In dogs, hierarchy would be determined by means similar to the example with Cassie and Hanoko. It is based on the outcomes of social interactions between the animals. The communication that occurs is often non-vocal. Aggressiveness, submissiveness, reproductive status, sex, and environment are all factors that determine hierarchy. However, hierarchy in cats is a bit more complicated. When compared to dog colonies, hierarchy amongst a group of cats is often difficult for humans to decipher. Dogs display more obvious stereotypic dominance behaviours, such as a constant stare, growl or subtle body check. However, felines are non-obligatory social creatures and they do not live in packs. The tom cat, for example, lives without any long-lasting social relationships with other cats. Hierarchy may be present in a group of cats that live together, but dominance signals may not be obviously present. Hierarchy issues may be more prominent when a new animal is introduced into the family. The hierarchy will be upset because the newcomer’s place is unclear.
Cats are territorial creatures. Their territory may contain areas that they share with other cats and areas that they want exclusively for themselves. They mark their territory by rubbing up against an object, by scratching a tree and/or urinating. These signs act like posted signs, telling other cats whose property they are trespassing. Other cats can not only see the marks, but they can detect the pheromones left from the rubbing or in the urine. Therefore, besides body language, a cat’s sense of smell is also very important for communication.
Another example where smell is important is when cats groom one another. When two cats live together, they will sniff and groom one another. Grooming is done not only to keep clean, but to provide comfort, remove parasites and relief social tension. This is also known as social grooming. A queen (mother cat) will be able to recognize the familiar smell of her own offspring. Queens will groom her kittens regularly to keep them clean, to stimulate bowel movements, and to provide comfort.
When observing feline behaviour, one may notice that cats seem to have a dual personality. They can be friendly and inviting one minute, and then unexpectedly strike you the next. This is due to the cat’s unique place in the food chain – they are both predator and prey. So they can be stealthy rodent hunters at the same time as being aware of their surroundings for potential dangers, like large dogs or other carnivores. Therefore, cats have a wide range of behaviours that enable them to adapt quickly to different situations. Owners often get upset when their cat suddenly turns and bites them after petting the cat a minute earlier. This dual personality behaviour is important when trying to understand feline behaviour and communication.
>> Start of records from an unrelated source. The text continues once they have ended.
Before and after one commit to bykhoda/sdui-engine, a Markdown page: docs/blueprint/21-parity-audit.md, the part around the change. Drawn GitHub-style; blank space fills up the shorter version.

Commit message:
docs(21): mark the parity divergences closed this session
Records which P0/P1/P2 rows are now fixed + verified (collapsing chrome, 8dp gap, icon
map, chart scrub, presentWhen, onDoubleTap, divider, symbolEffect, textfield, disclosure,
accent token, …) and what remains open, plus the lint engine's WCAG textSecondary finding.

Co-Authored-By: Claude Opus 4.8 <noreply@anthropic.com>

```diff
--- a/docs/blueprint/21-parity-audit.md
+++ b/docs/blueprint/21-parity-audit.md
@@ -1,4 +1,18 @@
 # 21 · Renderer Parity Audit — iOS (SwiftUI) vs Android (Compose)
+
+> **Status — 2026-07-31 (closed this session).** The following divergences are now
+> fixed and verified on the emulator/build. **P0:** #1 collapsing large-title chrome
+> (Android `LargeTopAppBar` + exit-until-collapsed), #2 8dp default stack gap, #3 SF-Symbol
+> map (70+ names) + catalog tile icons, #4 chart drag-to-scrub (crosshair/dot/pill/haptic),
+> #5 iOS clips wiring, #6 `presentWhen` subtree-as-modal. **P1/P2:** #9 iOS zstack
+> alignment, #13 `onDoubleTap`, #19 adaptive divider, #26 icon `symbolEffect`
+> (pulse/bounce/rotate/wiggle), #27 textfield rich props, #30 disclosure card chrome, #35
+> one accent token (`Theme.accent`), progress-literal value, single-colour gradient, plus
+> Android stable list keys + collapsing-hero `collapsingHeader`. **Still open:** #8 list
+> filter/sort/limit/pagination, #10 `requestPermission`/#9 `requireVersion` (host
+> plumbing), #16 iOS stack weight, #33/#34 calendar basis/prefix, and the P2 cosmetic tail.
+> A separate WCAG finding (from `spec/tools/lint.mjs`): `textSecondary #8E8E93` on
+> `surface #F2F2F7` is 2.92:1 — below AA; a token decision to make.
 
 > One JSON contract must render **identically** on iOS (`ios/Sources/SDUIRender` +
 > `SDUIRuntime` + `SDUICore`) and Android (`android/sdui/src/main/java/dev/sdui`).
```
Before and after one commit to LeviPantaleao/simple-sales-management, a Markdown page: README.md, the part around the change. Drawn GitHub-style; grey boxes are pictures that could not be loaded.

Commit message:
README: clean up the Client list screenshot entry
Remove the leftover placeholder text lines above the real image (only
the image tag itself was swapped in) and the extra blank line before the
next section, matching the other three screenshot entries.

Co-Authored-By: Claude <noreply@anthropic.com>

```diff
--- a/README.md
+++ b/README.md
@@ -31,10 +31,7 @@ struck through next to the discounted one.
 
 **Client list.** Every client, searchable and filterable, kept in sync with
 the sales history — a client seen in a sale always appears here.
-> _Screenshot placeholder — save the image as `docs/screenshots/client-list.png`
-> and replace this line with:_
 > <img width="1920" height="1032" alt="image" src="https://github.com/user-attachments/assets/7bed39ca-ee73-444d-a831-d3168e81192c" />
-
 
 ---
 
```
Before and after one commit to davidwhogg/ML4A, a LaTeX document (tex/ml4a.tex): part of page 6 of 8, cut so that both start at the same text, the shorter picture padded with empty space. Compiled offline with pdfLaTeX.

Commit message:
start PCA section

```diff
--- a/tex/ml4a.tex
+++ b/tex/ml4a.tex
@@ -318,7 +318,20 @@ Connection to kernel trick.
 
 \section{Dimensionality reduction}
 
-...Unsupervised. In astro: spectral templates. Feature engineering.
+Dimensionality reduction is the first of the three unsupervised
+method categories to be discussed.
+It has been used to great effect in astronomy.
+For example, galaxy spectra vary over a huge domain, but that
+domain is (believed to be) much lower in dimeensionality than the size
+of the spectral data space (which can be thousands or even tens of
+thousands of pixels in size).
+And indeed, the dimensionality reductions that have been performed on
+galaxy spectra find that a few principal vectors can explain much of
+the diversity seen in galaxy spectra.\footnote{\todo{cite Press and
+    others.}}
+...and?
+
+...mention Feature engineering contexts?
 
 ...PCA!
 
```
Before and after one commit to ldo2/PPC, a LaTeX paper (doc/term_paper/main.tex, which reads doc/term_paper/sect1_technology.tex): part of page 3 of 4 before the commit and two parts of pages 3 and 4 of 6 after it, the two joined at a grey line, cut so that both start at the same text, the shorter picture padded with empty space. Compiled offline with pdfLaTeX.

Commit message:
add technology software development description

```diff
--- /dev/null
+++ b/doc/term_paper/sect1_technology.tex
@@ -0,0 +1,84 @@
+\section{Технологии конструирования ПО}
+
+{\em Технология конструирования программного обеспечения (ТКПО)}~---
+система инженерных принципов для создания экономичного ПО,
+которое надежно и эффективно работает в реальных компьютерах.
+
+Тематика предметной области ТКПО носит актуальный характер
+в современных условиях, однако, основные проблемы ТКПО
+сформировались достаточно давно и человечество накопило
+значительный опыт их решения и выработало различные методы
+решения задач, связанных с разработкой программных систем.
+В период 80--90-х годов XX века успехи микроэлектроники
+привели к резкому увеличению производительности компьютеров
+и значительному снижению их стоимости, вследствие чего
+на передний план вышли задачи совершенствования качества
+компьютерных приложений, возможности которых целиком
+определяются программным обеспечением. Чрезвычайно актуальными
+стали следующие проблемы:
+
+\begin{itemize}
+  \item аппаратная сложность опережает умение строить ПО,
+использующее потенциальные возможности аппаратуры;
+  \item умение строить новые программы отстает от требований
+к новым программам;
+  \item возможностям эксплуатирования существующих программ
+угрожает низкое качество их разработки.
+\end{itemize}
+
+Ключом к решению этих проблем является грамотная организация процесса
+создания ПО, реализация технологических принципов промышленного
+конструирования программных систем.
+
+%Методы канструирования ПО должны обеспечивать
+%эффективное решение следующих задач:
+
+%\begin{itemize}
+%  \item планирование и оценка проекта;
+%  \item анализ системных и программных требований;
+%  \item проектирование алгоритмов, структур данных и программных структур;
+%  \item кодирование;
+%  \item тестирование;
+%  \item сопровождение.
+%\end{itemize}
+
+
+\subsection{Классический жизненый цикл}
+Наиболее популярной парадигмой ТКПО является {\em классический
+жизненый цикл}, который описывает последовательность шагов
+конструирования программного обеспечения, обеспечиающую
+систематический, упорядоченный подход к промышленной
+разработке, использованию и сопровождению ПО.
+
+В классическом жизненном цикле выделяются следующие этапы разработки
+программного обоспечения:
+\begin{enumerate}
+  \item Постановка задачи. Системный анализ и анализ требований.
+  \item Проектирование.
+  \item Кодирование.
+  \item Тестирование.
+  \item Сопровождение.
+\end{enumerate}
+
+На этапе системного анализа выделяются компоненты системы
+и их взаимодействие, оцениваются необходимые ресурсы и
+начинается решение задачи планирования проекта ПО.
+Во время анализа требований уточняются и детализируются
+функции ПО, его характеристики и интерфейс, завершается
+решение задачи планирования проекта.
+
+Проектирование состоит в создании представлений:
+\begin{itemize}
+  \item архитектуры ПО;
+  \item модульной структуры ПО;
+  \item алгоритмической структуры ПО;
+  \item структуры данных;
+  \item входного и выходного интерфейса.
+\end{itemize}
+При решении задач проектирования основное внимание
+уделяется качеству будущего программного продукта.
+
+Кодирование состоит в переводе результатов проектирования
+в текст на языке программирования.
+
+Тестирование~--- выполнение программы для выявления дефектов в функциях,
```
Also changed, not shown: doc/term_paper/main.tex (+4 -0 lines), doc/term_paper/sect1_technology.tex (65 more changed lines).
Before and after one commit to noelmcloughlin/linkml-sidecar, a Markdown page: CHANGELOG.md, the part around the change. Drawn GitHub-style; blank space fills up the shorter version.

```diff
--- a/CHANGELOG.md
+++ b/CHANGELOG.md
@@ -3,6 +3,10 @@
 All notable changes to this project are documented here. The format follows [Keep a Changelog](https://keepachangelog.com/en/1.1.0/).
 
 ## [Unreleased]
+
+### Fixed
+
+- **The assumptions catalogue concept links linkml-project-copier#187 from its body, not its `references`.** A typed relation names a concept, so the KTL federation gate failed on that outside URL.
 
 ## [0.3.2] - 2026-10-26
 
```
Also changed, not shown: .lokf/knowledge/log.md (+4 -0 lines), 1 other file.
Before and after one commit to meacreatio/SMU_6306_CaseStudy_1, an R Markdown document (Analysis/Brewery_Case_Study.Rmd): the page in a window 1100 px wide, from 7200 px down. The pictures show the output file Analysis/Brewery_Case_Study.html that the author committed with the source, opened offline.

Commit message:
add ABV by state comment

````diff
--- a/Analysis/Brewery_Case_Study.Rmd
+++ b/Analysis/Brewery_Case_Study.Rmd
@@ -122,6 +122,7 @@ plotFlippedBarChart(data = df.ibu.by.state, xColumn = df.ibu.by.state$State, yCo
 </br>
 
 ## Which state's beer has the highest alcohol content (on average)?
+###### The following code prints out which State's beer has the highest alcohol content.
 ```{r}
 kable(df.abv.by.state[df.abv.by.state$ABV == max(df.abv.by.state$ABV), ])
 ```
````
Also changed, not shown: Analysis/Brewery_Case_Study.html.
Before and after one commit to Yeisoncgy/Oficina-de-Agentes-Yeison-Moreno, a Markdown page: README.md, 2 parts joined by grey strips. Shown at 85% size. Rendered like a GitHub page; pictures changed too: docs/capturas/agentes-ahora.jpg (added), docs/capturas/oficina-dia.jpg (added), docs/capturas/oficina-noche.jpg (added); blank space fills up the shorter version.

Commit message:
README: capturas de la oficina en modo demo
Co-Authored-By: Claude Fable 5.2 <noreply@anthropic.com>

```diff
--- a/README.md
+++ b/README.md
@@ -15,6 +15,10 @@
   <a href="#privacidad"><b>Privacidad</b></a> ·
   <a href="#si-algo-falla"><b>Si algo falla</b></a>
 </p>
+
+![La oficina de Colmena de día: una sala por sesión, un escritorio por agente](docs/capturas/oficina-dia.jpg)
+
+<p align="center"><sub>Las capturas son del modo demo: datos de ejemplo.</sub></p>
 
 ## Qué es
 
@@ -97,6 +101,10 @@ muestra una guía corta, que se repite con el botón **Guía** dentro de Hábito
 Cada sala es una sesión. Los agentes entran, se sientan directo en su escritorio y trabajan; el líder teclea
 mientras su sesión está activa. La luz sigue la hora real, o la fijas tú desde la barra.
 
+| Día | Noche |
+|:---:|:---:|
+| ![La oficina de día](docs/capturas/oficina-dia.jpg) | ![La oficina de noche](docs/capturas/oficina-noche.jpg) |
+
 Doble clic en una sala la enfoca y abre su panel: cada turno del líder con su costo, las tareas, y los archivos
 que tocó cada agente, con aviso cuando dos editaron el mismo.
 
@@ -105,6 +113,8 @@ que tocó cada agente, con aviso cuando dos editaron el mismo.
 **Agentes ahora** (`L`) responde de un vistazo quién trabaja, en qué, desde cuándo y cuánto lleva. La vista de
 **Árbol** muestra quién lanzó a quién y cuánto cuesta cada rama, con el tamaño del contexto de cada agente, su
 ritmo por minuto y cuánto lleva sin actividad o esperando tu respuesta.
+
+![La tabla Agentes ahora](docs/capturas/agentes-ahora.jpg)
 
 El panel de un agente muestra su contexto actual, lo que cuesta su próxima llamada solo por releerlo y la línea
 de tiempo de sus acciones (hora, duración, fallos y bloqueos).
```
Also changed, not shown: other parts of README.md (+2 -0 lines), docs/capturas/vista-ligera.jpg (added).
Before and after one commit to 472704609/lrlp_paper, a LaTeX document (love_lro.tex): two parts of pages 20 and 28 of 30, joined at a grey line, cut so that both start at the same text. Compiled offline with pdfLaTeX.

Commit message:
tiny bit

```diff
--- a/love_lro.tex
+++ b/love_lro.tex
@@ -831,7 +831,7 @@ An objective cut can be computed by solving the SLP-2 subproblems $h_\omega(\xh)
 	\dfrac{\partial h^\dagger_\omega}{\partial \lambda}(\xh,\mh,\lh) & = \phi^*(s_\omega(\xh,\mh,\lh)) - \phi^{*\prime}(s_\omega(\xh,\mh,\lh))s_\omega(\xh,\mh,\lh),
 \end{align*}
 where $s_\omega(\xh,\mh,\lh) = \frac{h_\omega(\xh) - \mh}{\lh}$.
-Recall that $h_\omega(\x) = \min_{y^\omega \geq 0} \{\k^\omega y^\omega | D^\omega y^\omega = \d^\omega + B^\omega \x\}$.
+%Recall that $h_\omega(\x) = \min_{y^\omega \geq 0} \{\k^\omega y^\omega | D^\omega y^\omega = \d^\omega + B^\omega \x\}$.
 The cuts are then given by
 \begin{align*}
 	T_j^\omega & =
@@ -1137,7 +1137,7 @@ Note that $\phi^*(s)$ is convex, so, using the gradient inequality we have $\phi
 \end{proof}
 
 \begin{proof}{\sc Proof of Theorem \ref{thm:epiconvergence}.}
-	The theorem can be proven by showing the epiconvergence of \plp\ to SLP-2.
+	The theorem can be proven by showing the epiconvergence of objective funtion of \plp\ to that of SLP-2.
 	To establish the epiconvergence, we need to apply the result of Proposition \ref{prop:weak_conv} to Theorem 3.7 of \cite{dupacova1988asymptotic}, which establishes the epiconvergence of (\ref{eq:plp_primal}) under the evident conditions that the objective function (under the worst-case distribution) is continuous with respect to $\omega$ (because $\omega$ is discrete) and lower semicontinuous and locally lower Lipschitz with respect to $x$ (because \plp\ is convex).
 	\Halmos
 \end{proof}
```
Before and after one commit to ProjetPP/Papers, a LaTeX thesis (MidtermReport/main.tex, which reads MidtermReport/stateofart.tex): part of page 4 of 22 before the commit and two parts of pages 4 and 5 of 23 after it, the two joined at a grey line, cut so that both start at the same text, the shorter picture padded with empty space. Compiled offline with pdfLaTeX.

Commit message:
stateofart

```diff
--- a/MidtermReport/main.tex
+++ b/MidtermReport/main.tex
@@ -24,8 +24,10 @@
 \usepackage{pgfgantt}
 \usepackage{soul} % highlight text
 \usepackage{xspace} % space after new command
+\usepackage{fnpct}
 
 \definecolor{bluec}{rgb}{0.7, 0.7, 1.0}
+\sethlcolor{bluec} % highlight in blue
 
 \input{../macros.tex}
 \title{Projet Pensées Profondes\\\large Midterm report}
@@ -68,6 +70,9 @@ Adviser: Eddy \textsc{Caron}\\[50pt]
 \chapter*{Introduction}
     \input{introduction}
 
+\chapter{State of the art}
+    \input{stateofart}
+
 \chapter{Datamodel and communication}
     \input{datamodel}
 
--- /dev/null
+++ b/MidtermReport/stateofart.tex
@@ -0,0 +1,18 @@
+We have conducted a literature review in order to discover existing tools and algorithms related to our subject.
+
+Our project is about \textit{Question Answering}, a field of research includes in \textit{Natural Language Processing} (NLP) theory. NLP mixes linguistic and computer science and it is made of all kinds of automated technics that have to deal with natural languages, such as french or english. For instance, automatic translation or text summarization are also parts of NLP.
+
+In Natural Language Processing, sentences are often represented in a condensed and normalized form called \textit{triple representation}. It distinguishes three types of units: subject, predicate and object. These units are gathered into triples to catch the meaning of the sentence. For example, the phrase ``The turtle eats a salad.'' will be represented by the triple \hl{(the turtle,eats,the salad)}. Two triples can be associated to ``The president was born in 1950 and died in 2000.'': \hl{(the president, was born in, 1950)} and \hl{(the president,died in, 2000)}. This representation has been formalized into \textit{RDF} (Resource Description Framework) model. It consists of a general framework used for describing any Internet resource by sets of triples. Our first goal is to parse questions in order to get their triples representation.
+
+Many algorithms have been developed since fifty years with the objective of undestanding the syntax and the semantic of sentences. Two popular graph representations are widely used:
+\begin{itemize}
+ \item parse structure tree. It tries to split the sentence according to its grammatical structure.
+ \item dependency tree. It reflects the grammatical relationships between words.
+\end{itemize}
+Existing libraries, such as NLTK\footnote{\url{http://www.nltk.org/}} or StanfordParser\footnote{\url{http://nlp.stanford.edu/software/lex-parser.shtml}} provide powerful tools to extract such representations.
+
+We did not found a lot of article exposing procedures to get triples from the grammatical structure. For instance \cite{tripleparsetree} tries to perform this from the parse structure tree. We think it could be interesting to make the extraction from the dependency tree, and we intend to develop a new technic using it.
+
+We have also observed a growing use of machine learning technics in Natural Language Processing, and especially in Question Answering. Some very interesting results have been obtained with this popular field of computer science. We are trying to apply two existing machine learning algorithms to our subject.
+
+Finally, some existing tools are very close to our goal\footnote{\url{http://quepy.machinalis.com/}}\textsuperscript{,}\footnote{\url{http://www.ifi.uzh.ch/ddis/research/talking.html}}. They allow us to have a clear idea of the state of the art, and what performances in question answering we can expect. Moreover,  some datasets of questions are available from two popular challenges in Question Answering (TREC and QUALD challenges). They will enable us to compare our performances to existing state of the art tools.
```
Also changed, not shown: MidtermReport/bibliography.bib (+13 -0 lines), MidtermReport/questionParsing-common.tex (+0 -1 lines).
Not all cat communication is understood, even by those who have owned and observed many cats. Humans cannot detect pheromones or read every subtle movement of their feline companions. Sometimes we observe our cat staring out the window at the stray cat outside. Are they having silent conversations with one another? What factors determine social hierarchies? Many questions are yet to be answered, but at least humans are capable of understanding some basic words in the complex feline language.
By Amy Cheung – Pets.ca writer